After gaining insight into the mutual dependent arising and the emptiness of essence, we are just consciousness; we perceive something. We now know that if something is formed, for instance a flower, we can’t distinguish or define it by merely observing its physical appearance. The flower also needs everything around the physical appearance of the flower to be the flower. This means that without the air, the soil, the sun, et cetera, the flower would not exist. Because of this, the flower can’t be truly distinguished or defined, as it needs everything to exist, therefore, its essence is empty.
Every thing that is distinguished through our six senses has been formed. So form does not limit itself to thoughts; when a flower is seen, it is formed, even without thoughts. However, because we can’t really distinguish or define something, nothing is truly formed. Though, we still experience something, so this something is without form.

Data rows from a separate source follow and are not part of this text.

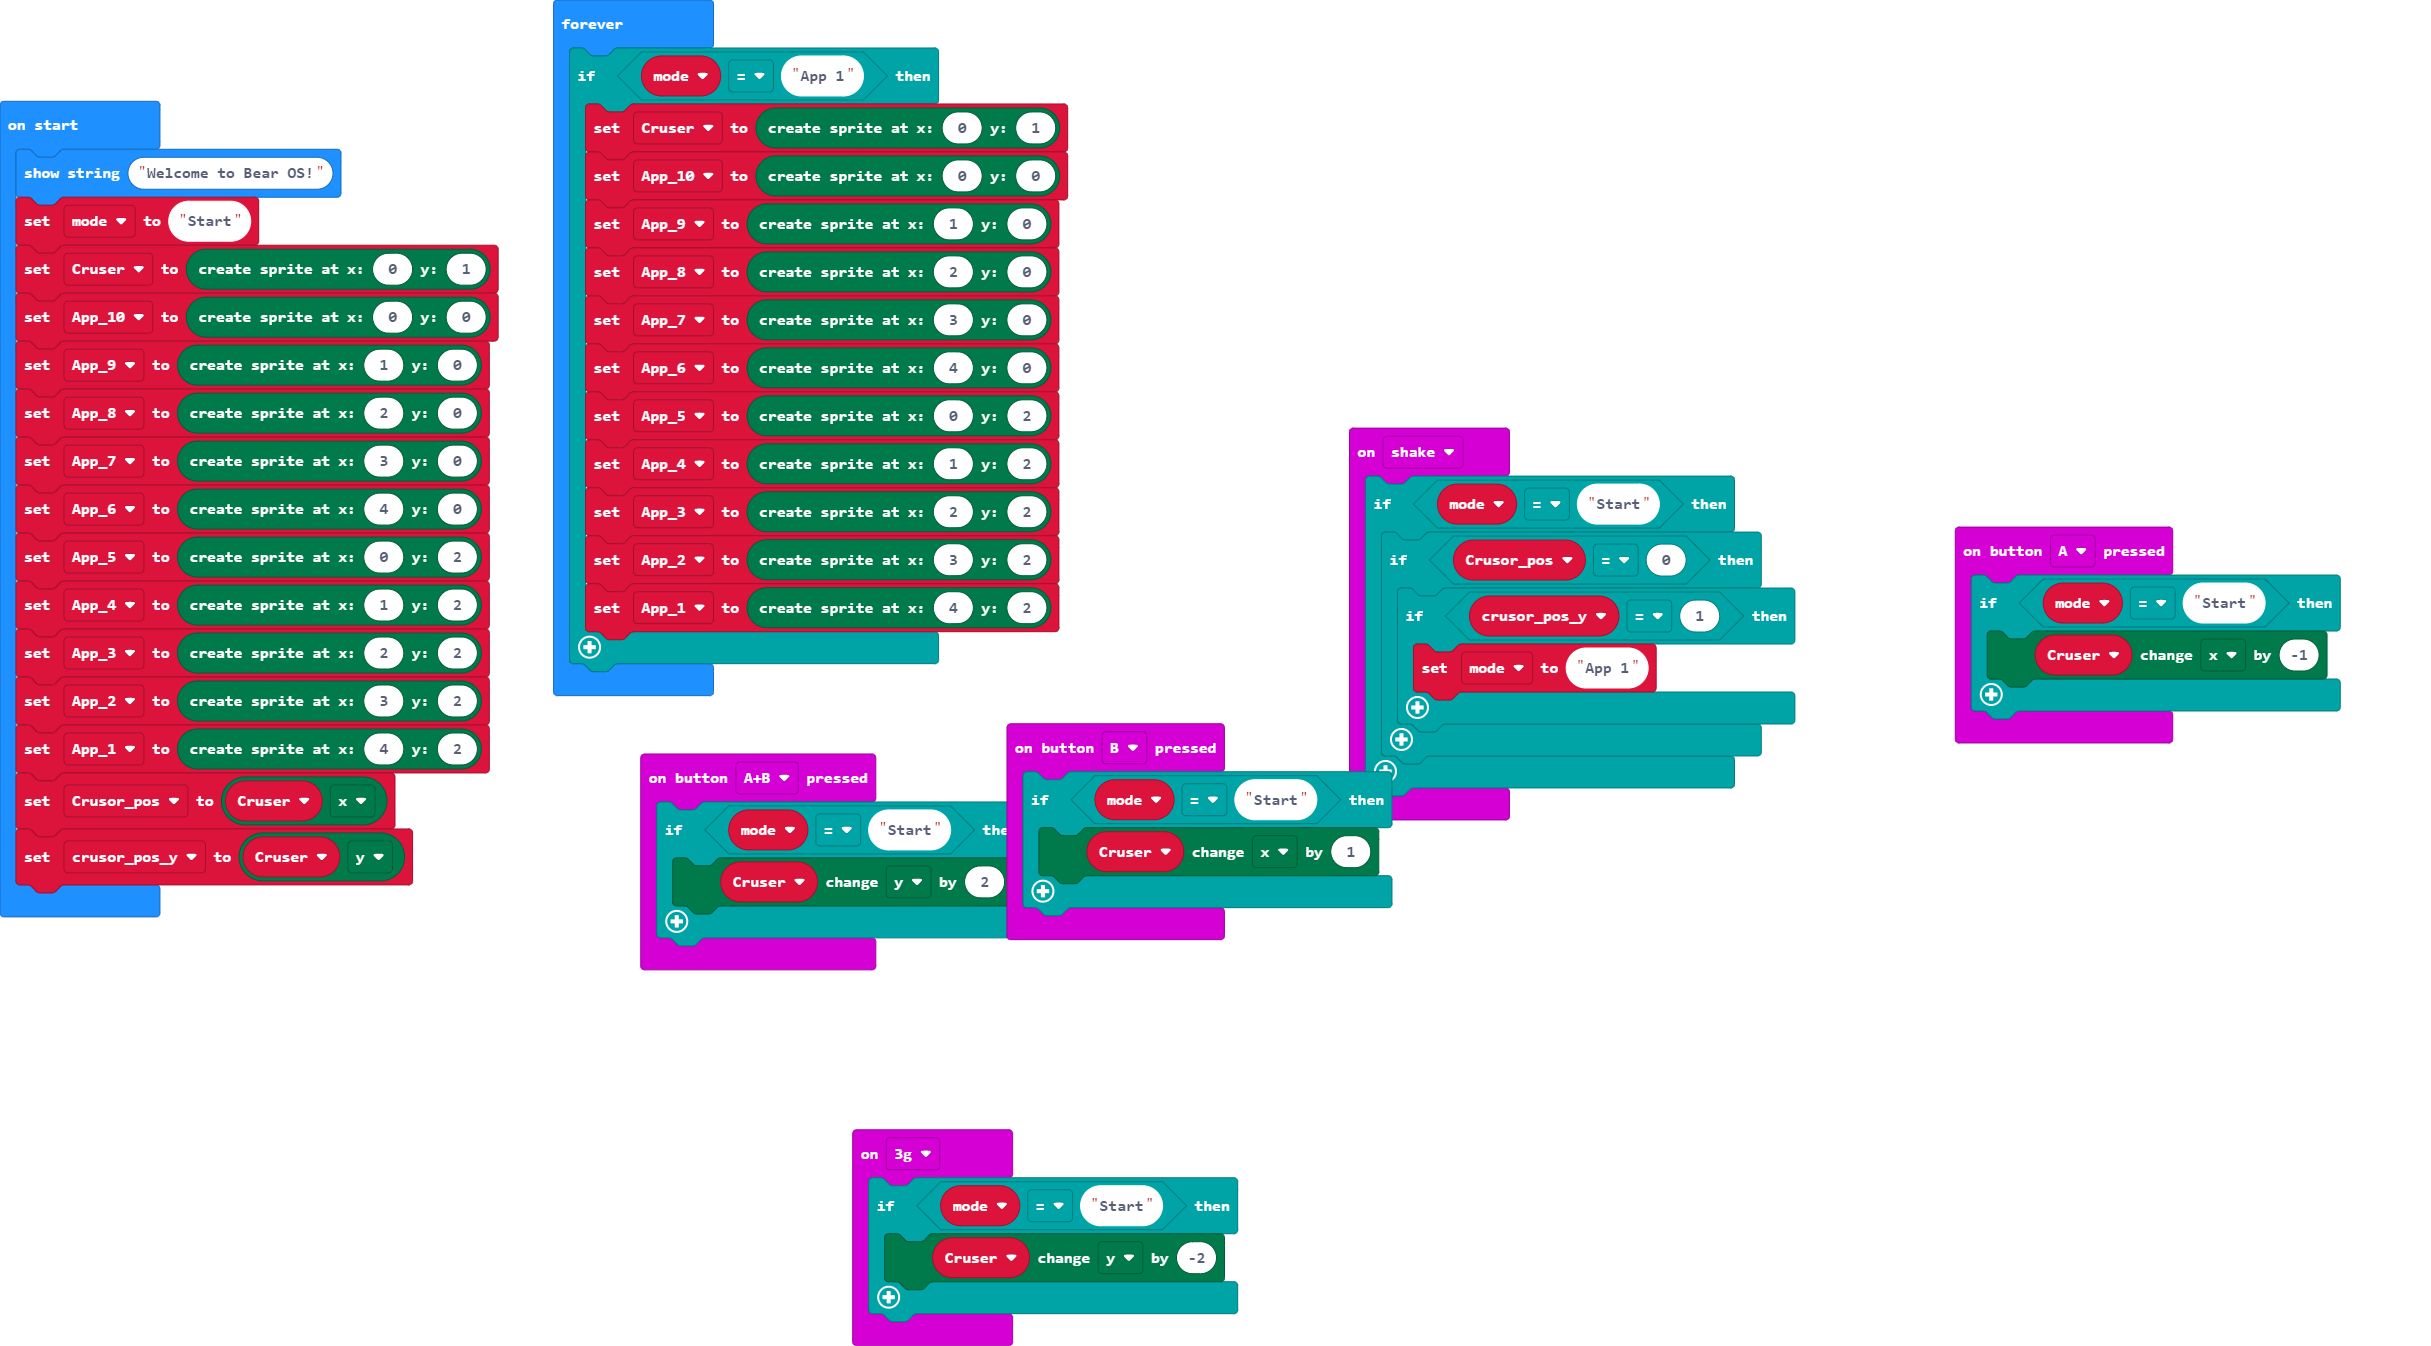
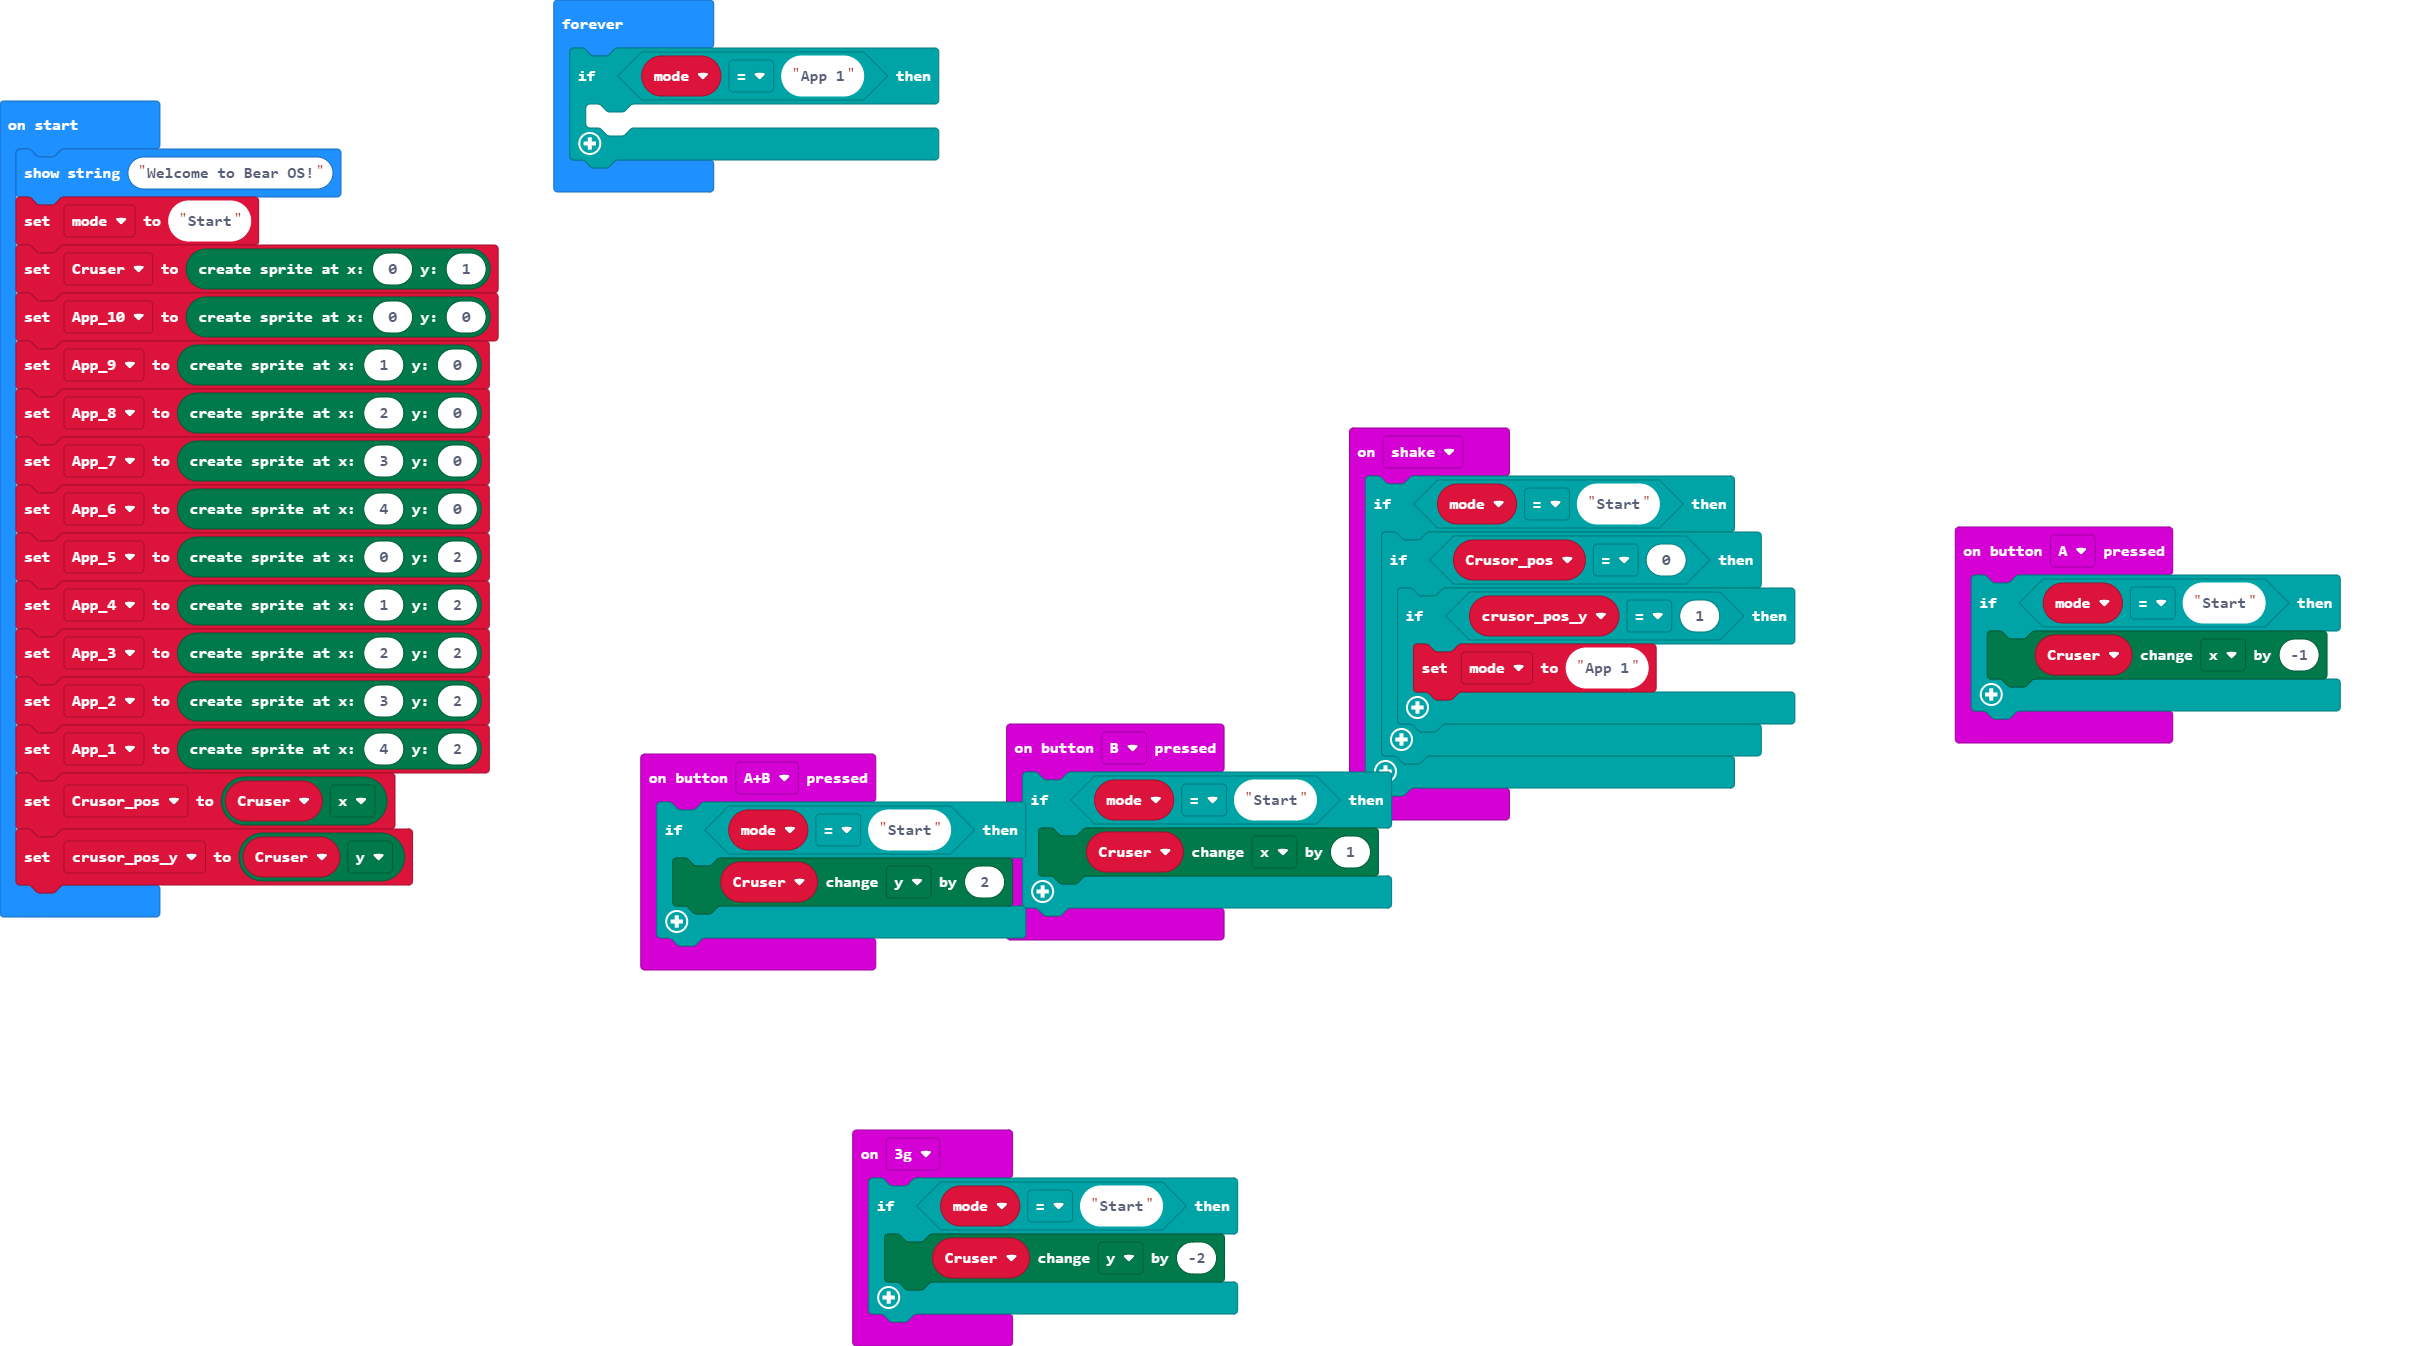
Update main.blocks, main.ts

Changed region(s): [[0.216, 0.0624, 0.4628, 0.5305], [0.4011, 0.5929, 0.4319, 0.7177], [0.3394, 0.9985, 0.4319, 1.0]]

diff --git a/main.ts b/main.ts
@@ -48,16 +48,6 @@ Crusor_pos = Cruser.get(LedSpriteProperty.X)
 crusor_pos_y = Cruser.get(LedSpriteProperty.Y)
 basic.forever(function () {
     if (mode == "App 1") {
-        Cruser = game.createSprite(0, 1)
-        App_10 = game.createSprite(0, 0)
-        App_9 = game.createSprite(1, 0)
-        App_8 = game.createSprite(2, 0)
-        App_7 = game.createSprite(3, 0)
-        App_6 = game.createSprite(4, 0)
-        App_5 = game.createSprite(0, 2)
-        App_4 = game.createSprite(1, 2)
-        App_3 = game.createSprite(2, 2)
-        App_2 = game.createSprite(3, 2)
-        App_1 = game.createSprite(4, 2)
+    	
     }
 })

An example to explain the above; a young woman and an old woman are both present in the image below. For the young or the old woman to form, our mind has to interpret the lines in the picture. If one forms, the other stays ‘formless,’ but is still there.
The formless women need the picture to exist. The only difference between form and the formless is whether we distinguish it or not. Both are from the same nature. Therefore, the formless women are also of dependent arising and also devoid of an essence. So the formless something is also really nothing, because it depends on everything, just like form objects.
The following example clarifies the scope of the formless. We know that a flower grows out of a seed. We can observe this when we plant a seed and wait for the flower to grow. This means that the flower is already present in the seed, but the conditions for the flower to manifest (form) have not met yet; the flower needs to grow first. We can say that the presence of the flower in the seed is formless. Before the flower has manifested we cannot say that the flower isn’t there. If the flower has grown and someone asks you where the flower came from, you will say; the flower came out of the seed.
Just like the seed comes from a flower, we could say that this flower is still formlessly present in the seed. Everything before the moment the seed was formed, made the seed into what it is. So the seed was never not there; it was just formless and had not manifested itself yet. Also, the flower and the seed will never go, as the remains of the flower and the seed will fertilize the soil.
Below is an example of how we identify ourselves with the formless, from which we subsequently identify ourselves. Imagine standing next to a busy street in a big city, where you hear a mixture of moving vehicles. Suddenly you distinguish a different sound between these sounds. In the moment before you distinguish the other sound, you identify the formless; although you have not yet been able to distinguish the other sound from the sound of the vehicles, it is present. If you then shift your attention to the direction where you seemed to hear something else, you distinguish this other sound from the rest. In the same way that you shift your attention on the lines in the image of the two women above, to see the other woman. Before you see the other woman, the woman is already present in the lines of the image, we just have not been able to distinguish her.
If we focus our attention on the other sound, this appears to be the chirping of a bird. Because you notice the chirp, you identify with this sound; your consciousness perceives it. However, now we know that the essence of the chirping is empty, because the chirping needs everything outside the sound to exist, we cannot identify with the sound, because there is nothing to identify with.
Before you distinguished the chirp, you already identified yourself with the sound that you did not consciously perceive. Although you did hear something, you were not yet aware of what this was. The same happens when identifying the two women. Before you see the other woman in its entirety, you see a part of this woman, and although you have not yet been able to distinguish the woman, you notice that there is something. You then identify yourself with this something, because form manifests from this something. Once you have let go of the identification with form, you are left with the identification of the formless. Although you no longer distinguish or define a form, you recognize that you experience something. However, this something is no different than the reality that we distinguish, and has therefore also emerged dependently.
So, there is a formless something, without us distinguishing, defining, or interpreting it via our six senses. Also through our intuition and instinct we experience the formless. If we realize that the formless is also essentially empty, since the formless has the same nature as form objects, we do not identify with the formless anymore, as there is nothing to identify with. The only identification which exists is our mental fabrication, an attempt to identify with something.
There is really no coming (birth), as the manifestation of form already existed in the formless. Just as there is no going (death), as form will continue to exist in the formless when the form dissolves. If we do not identify with something anymore, we attain Nirvana and liberate ourselves from Samsara. Samsara is the endless cycle of rebirth, which is described in Buddhist texts. This rebirth occurs whenever someone tries to define an experience in form and every time when someone tries to identify with an experience which did not appear in form (the formless).
We are merely a mental fabrication from the attempt to identify and define ourselves out of ignorance. The ignorance that there truly is nothing to identify with permanently. We attain Nirvana when we also have let go of the identification with the formless. We are conscious that nothing is truly formed, as the essence of form is empty. This emptiness means that something is without form. However, also the essence of the formless is empty, and is therefore nothing. So nothing is formed, and nothing is without form. Nothing does not come, and nothing does not go. Nothing is permanent; everything is impermanent. We are dissolved into nothingness, as we were nothing to begin with.